From the NYT:
It was among the juicier post-election recriminations: Fox News Channel quoted an unnamed McCain campaign figure as saying that Sarah Palin did not know that Africa was a continent.
Who would say such a thing? On Monday the answer popped up on a blog and popped out of the mouth of David Shuster, an MSNBC anchor. “Turns out it was Martin Eisenstadt, a McCain policy adviser, who has come forward today to identify himself as the source of the leaks,” Mr. Shuster said.
Trouble is, Martin Eisenstadt doesn’t exist. His blog does, but it’s a put-on. The think tank where he is a senior fellow — the Harding Institute for Freedom and Democracy — is just a Web site. The TV clips of him on YouTube are fakes.
So are we to believe that Sarah Palin actually knows that Africa is a continent?

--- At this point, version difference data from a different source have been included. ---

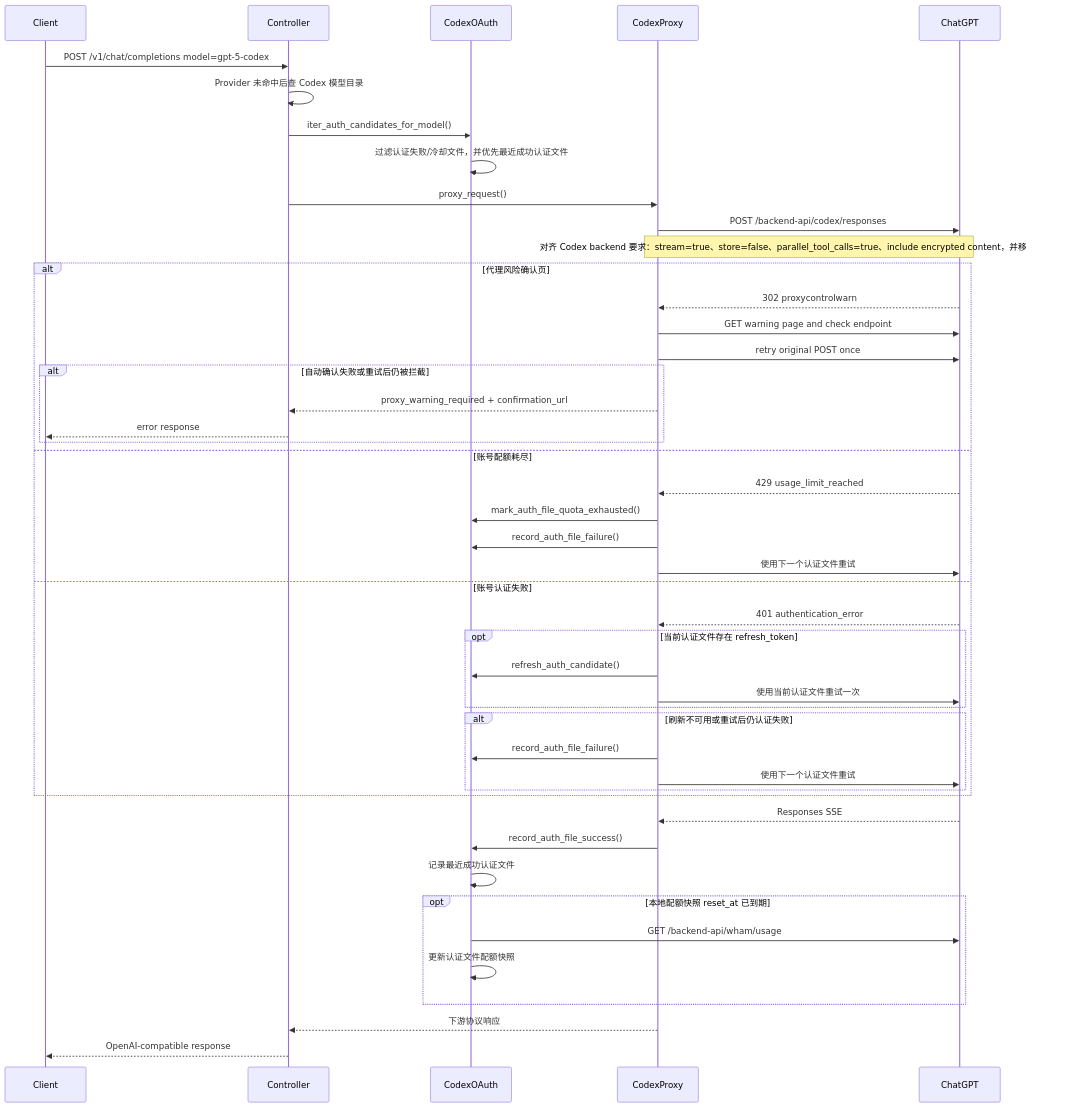
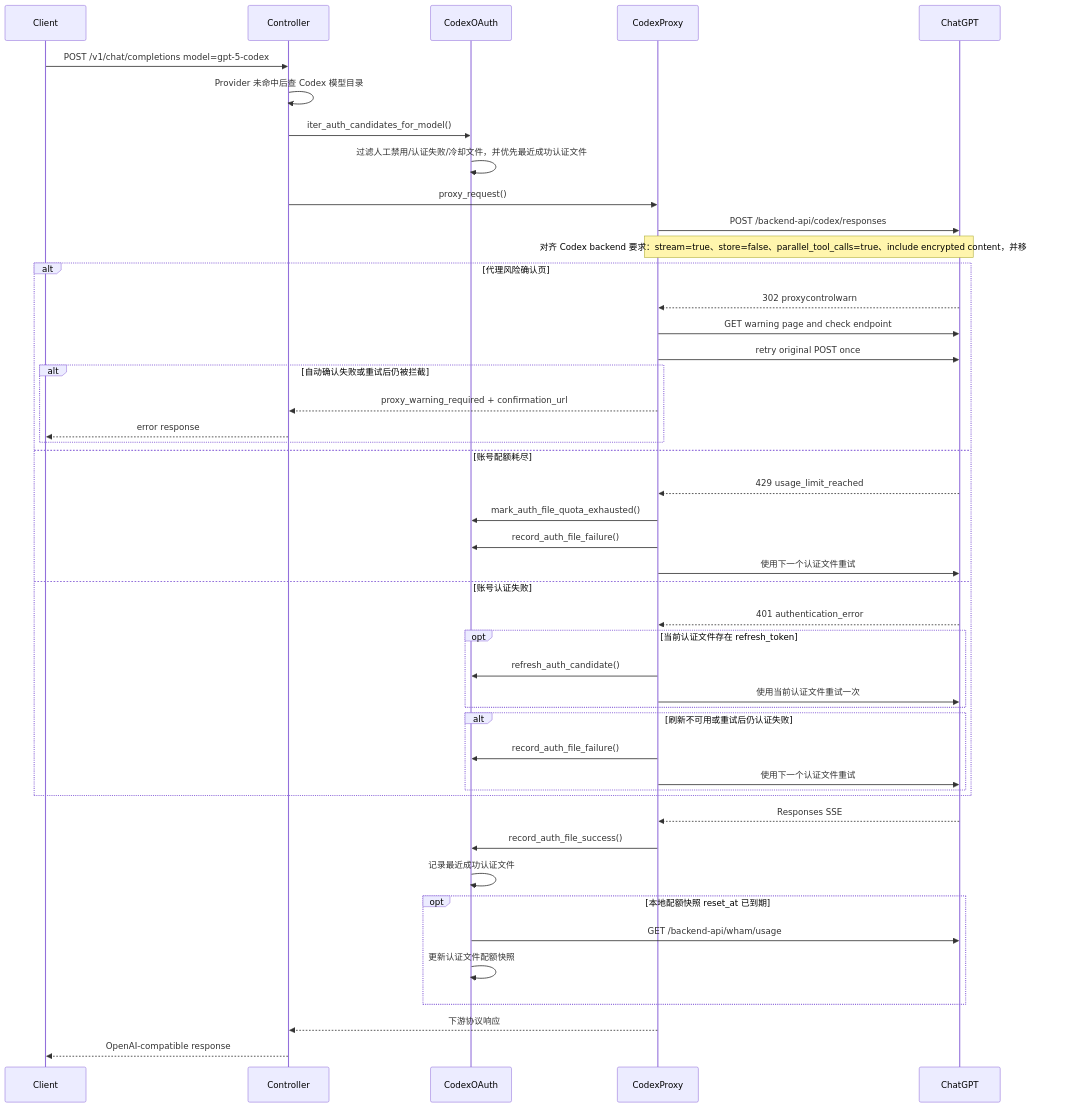
One commit to VonSdite/LLM_Proxy changed the second of 3 diagrams in docs/architecture-4plus1.md. Above: the diagram before and after it, drawn with Mermaid. The commit also changed other lines of this file and 11 other files, not shown here.

````diff
--- a/docs/architecture-4plus1.md
+++ b/docs/architecture-4plus1.md
@@ -840,49 +848,49 @@
 ```mermaid
 sequenceDiagram
     participant Client
     participant Controller
     participant CodexOAuth
     participant CodexProxy
     participant ChatGPT
 
     Client->>Controller: POST /v1/chat/completions model=gpt-5-codex
     Controller->>Controller: Provider 未命中后查 Codex 模型目录
     Controller->>CodexOAuth: iter_auth_candidates_for_model()
-    CodexOAuth->>CodexOAuth: 过滤认证失败/冷却文件，并优先最近成功认证文件
+    CodexOAuth->>CodexOAuth: 过滤人工禁用/认证失败/冷却文件，并优先最近成功认证文件
     Controller->>CodexProxy: proxy_request()
     CodexProxy->>ChatGPT: POST /backend-api/codex/responses
     Note over CodexProxy,ChatGPT: 对齐 Codex backend 要求：stream=true、store=false、parallel_tool_calls=true、include encrypted content，并移除不支持字段
     alt 代理风险确认页
         ChatGPT-->>CodexProxy: 302 proxycontrolwarn
         CodexProxy->>ChatGPT: GET warning page and check endpoint
         CodexProxy->>ChatGPT: retry original POST once
         alt 自动确认失败或重试后仍被拦截
             CodexProxy-->>Controller: proxy_warning_required + confirmation_url
             Controller-->>Client: error response
         end
     else 账号配额耗尽
         ChatGPT-->>CodexProxy: 429 usage_limit_reached
         CodexProxy->>CodexOAuth: mark_auth_file_quota_exhausted()
         CodexProxy->>CodexOAuth: record_auth_file_failure()
         CodexProxy->>ChatGPT: 使用下一个认证文件重试
     else 账号认证失败
         ChatGPT-->>CodexProxy: 401 authentication_error
         opt 当前认证文件存在 refresh_token
             CodexProxy->>CodexOAuth: refresh_auth_candidate()
             CodexProxy->>ChatGPT: 使用当前认证文件重试一次
         end
         alt 刷新不可用或重试后仍认证失败
             CodexProxy->>CodexOAuth: record_auth_file_failure()
             CodexProxy->>ChatGPT: 使用下一个认证文件重试
         end
     end
     ChatGPT-->>CodexProxy: Responses SSE
     CodexProxy->>CodexOAuth: record_auth_file_success()
     CodexOAuth->>CodexOAuth: 记录最近成功认证文件
     opt 本地配额快照 reset_at 已到期
         CodexOAuth->>ChatGPT: GET /backend-api/wham/usage
         CodexOAuth->>CodexOAuth: 更新认证文件配额快照
     end
     CodexProxy-->>Controller: 下游协议响应
     Controller-->>Client: OpenAI-compatible response
 ```
````
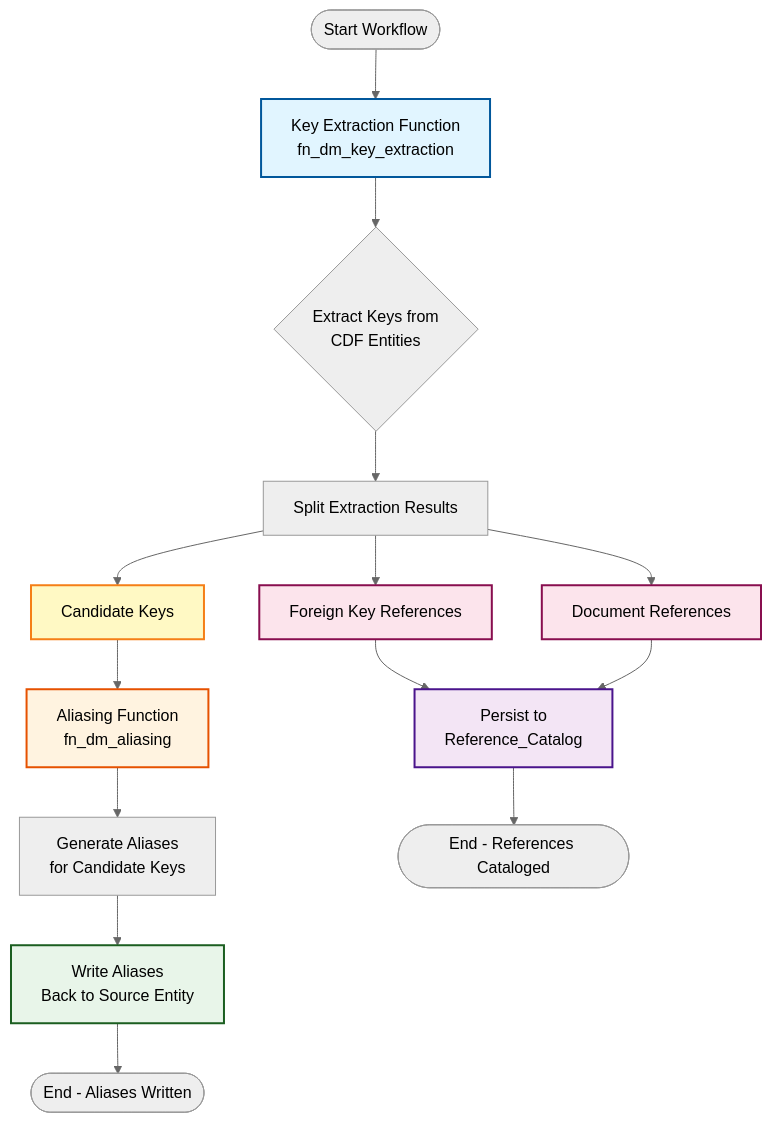
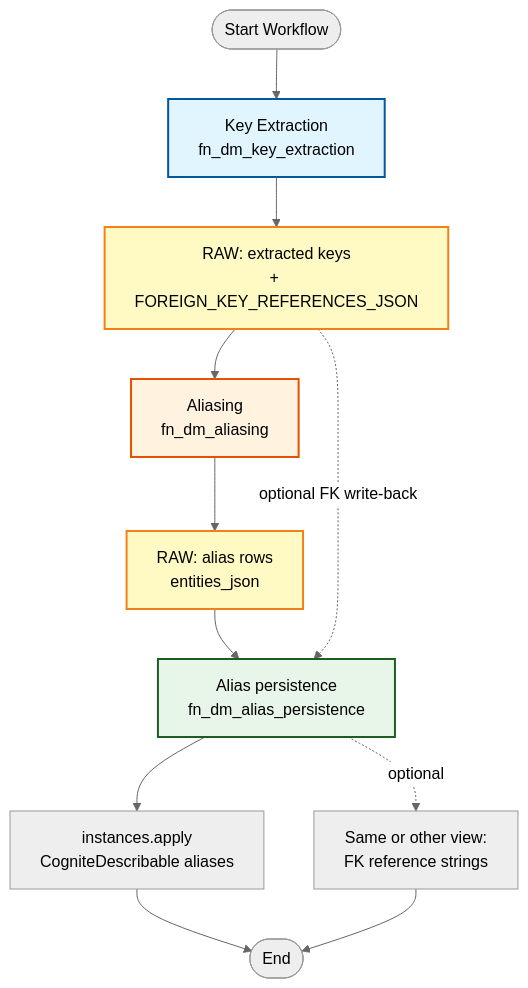
Before and after one commit to cognitedata/library: the diagram in modules/accelerators/contextualization/cdf_key_extraction_aliasing/workflows/workflow_diagram.md, drawn with Mermaid (neutral theme). The commit also changed other lines of this file and 15 other files, not shown here.

````diff
--- a/modules/accelerators/contextualization/cdf_key_extraction_aliasing/workflows/workflow_diagram.md
+++ b/modules/accelerators/contextualization/cdf_key_extraction_aliasing/workflows/workflow_diagram.md
@@ -9,32 +9,27 @@
 ```mermaid
 graph TD
-    Start([Start Workflow]) --> KeyExtraction[Key Extraction Function<br/>fn_dm_key_extraction]
+    Start([Start Workflow]) --> KeyExtraction[Key Extraction<br/>fn_dm_key_extraction]
 
-    KeyExtraction --> ExtractResults{Extract Keys from<br/>CDF Entities}
+    KeyExtraction --> RawKeys[RAW: extracted keys<br/>+ FOREIGN_KEY_REFERENCES_JSON]
 
-    ExtractResults --> SplitResults[Split Extraction Results]
+    RawKeys --> Aliasing[Aliasing<br/>fn_dm_aliasing]
 
-    SplitResults --> CandidateKeys[Candidate Keys]
-    SplitResults --> ForeignKeys[Foreign Key References]
-    SplitResults --> DocRefs[Document References]
+    Aliasing --> RawAliases[RAW: alias rows<br/>entities_json]
 
-    CandidateKeys --> Aliasing[Aliasing Function<br/>fn_dm_aliasing]
+    RawAliases --> Persistence[Alias persistence<br/>fn_dm_alias_persistence]
 
-    Aliasing --> GenerateAliases[Generate Aliases<br/>for Candidate Keys]
+    RawKeys -. optional FK write-back .-> Persistence
 
-    GenerateAliases --> WriteAliases[Write Aliases<br/>Back to Source Entity]
+    Persistence --> DM[instances.apply<br/>CogniteDescribable aliases]
 
-    ForeignKeys --> ReferenceCatalog[Persist to<br/>Reference_Catalog]
-    DocRefs --> ReferenceCatalog
+    Persistence -. optional .-> DMFK[Same or other view:<br/>FK reference strings]
 
-    WriteAliases --> End1([End - Aliases Written])
-    ReferenceCatalog --> End2([End - References Cataloged])
+    DM --> End([End])
+    DMFK --> End
 
     style KeyExtraction fill:#e1f5ff,stroke:#01579b,stroke-width:2px
     style Aliasing fill:#fff3e0,stroke:#e65100,stroke-width:2px
-    style WriteAliases fill:#e8f5e9,stroke:#1b5e20,stroke-width:2px
-    style ReferenceCatalog fill:#f3e5f5,stroke:#4a148c,stroke-width:2px
-    style CandidateKeys fill:#fff9c4,stroke:#f57f17,stroke-width:2px
-    style ForeignKeys fill:#fce4ec,stroke:#880e4f,stroke-width:2px
-    style DocRefs fill:#fce4ec,stroke:#880e4f,stroke-width:2px
+    style Persistence fill:#e8f5e9,stroke:#1b5e20,stroke-width:2px
+    style RawKeys fill:#fff9c4,stroke:#f57f17,stroke-width:2px
+    style RawAliases fill:#fff9c4,stroke:#f57f17,stroke-width:2px
 ```
````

Correction: I got a little ahead of myself. The hoax is the fake McCain advisor who claimed credit for the Palin comment. But this brings up an interesting point (that I, of all people, should take note) about fact checking. In an era of the 24 hour media cycle and news flying at mach 10, especially in a presidential campaign, there is fierce competition out there to be the first to report on salacious tidbits of information. Do we blame Eisensdadt for tricking the MSM and bloggers, or does the blame fall on journalists and bloggers who didn't do their homework? Or perhaps we, the consumers, are to blame. In such a competative environment, it's easy to flock to sources that back up the claims that you want to believe, filtering out the less supportive sources. There will always be hacks spewing false information so it is also up to us to vet the sources where our news comes from. If only we had a series of tubes which could help us do that.